▸ Records provided
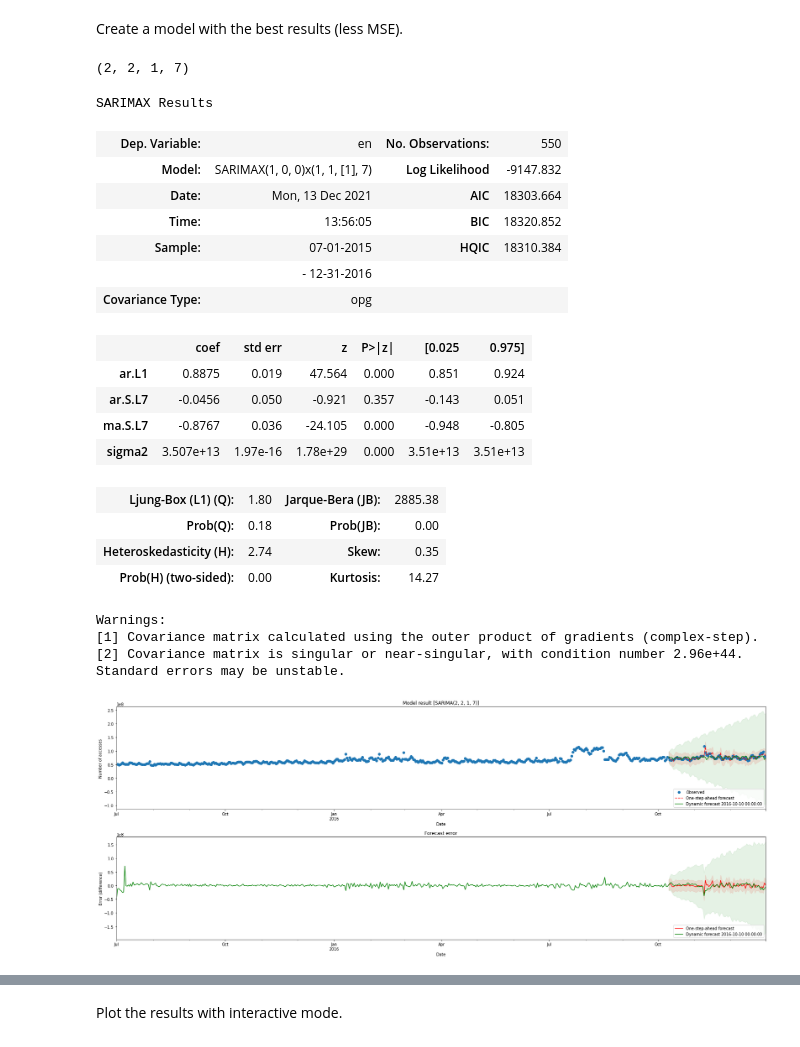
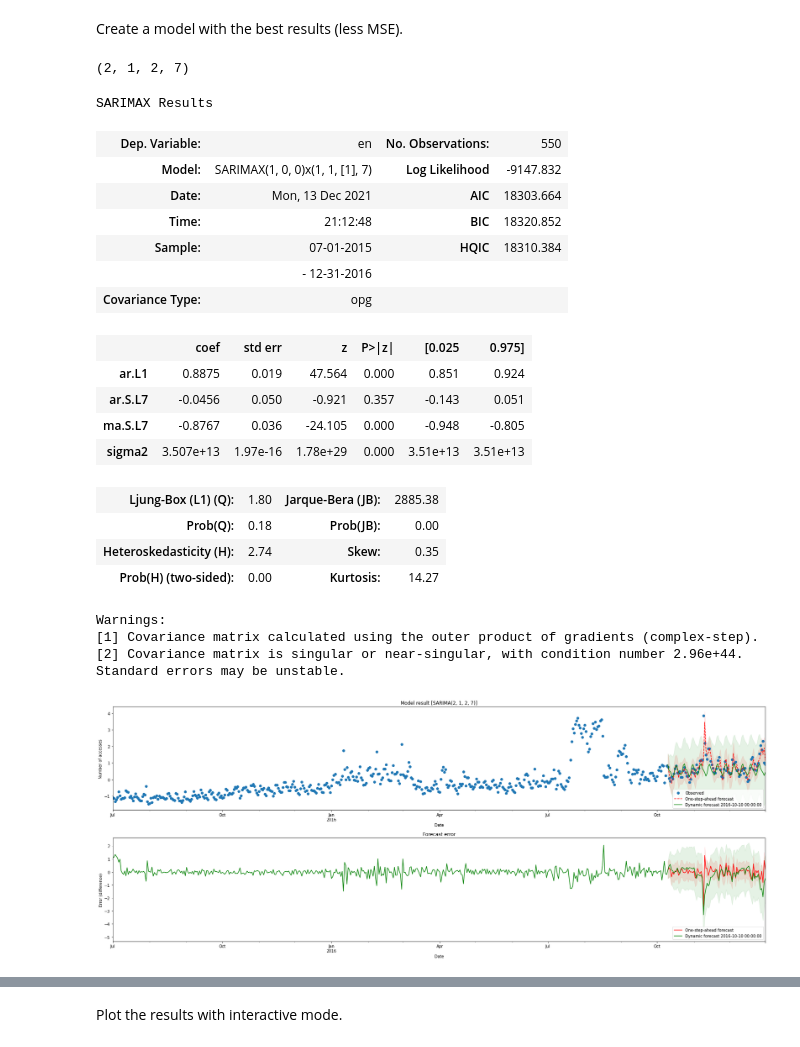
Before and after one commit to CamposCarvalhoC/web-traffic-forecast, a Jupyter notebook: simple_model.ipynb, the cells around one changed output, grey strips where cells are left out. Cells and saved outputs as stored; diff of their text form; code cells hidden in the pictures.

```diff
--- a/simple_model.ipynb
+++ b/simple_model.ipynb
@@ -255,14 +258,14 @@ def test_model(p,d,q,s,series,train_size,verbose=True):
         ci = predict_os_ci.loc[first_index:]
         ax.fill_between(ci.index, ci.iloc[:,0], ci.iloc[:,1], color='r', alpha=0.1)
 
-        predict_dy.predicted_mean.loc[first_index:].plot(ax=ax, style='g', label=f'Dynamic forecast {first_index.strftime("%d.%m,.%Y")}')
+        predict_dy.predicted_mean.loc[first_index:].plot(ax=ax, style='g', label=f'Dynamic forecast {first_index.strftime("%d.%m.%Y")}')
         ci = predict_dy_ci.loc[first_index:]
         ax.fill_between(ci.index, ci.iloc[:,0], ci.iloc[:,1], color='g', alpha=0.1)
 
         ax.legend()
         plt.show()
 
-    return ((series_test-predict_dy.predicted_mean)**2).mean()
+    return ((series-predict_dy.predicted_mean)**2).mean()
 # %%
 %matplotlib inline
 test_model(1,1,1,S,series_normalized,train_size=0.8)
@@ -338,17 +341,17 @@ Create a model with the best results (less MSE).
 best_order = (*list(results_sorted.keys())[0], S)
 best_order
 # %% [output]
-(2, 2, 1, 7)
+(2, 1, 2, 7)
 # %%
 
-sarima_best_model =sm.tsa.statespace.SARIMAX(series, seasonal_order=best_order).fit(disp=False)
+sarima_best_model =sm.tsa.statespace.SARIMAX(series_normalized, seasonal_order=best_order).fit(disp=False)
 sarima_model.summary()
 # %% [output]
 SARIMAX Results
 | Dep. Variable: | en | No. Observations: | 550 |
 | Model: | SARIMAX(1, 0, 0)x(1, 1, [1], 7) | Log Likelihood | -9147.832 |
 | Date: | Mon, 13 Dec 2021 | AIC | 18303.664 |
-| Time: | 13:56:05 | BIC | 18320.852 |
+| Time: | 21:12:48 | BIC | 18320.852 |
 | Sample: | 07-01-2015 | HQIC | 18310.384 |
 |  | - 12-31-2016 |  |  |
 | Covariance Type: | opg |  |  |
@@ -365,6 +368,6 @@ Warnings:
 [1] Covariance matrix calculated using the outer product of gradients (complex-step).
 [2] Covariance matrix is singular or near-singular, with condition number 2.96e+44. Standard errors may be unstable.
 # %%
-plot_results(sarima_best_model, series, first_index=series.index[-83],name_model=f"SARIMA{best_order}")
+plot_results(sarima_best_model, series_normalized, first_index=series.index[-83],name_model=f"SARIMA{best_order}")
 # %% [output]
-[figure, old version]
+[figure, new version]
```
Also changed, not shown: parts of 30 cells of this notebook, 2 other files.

▸ Prompt
Show every line of the records above that contains the word "SARIMAX".

▸ Reply to the task
-sarima_best_model =sm.tsa.statespace.SARIMAX(series, seasonal_order=best_order).fit(disp=False)
+sarima_best_model =sm.tsa.statespace.SARIMAX(series_normalized, seasonal_order=best_order).fit(disp=False)
 SARIMAX Results
 | Model: | SARIMAX(1, 0, 0)x(1, 1, [1], 7) | Log Likelihood | -9147.832 |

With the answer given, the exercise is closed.